• EXERCISE AIM:
From the data below, return all lines holding the string "imageStackWidget".

• SOURCE MATERIAL:
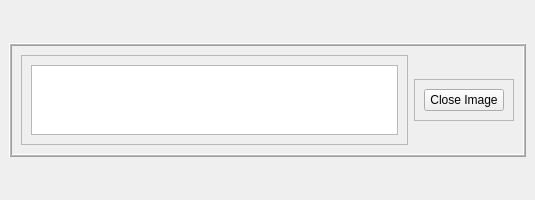
Above: forms/imageStackWidget.ui from isis-group/vast before the change. Below: the same form after it.
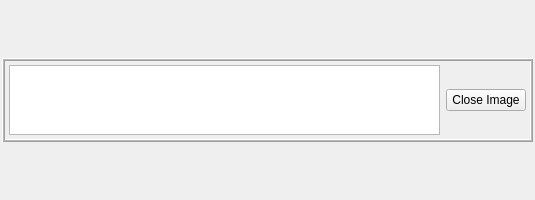
That is the form after the change.

What changed in the file:
```diff
--- a/forms/imageStackWidget.ui
+++ b/forms/imageStackWidget.ui
@@ -27,10 +27,10 @@
   </property>
   <layout class="QVBoxLayout" name="verticalLayout" stretch="0">
    <property name="spacing">
-    <number>9</number>
+    <number>2</number>
    </property>
    <property name="margin">
-    <number>9</number>
+    <number>2</number>
    </property>
    <item>
     <widget class="QFrame" name="frame">
@@ -56,8 +56,11 @@
       <number>1</number>
      </property>
      <layout class="QHBoxLayout" name="horizontalLayout">
-      <property name="bottomMargin">
-       <number>9</number>
+      <property name="spacing">
+       <number>2</number>
+      </property>
+      <property name="margin">
+       <number>2</number>
       </property>
       <item>
        <widget class="QFrame" name="frame_2">
@@ -68,12 +71,18 @@
          </sizepolicy>
         </property>
         <property name="frameShape">
-         <enum>QFrame::StyledPanel</enum>
+         <enum>QFrame::NoFrame</enum>
         </property>
         <property name="frameShadow">
          <enum>QFrame::Raised</enum>
         </property>
         <layout class="QGridLayout" name="gridLayout_2">
+         <property name="margin">
+          <number>2</number>
+         </property>
+         <property name="spacing">
+          <number>2</number>
+         </property>
          <item row="0" column="1">
           <widget class="QListWidget" name="imageStack">
            <property name="editTriggers">
@@ -93,12 +102,18 @@
          </sizepolicy>
         </property>
         <property name="frameShape">
-         <enum>QFrame::StyledPanel</enum>
+         <enum>QFrame::NoFrame</enum>
         </property>
         <property name="frameShadow">
          <enum>QFrame::Raised</enum>
         </property>
         <layout class="QGridLayout" name="gridLayout_3">
+         <property name="margin">
+          <number>2</number>
+         </property>
+         <property name="spacing">
+          <number>2</number>
+         </property>
          <item row="0" column="0">
           <widget class="QPushButton" name="buttonRemoveImage">
            <property name="text">
```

• WRITTEN REPLY:
Above: forms/imageStackWidget.ui from isis-group/vast before the change. Below: the same form after it.
--- a/forms/imageStackWidget.ui
+++ b/forms/imageStackWidget.ui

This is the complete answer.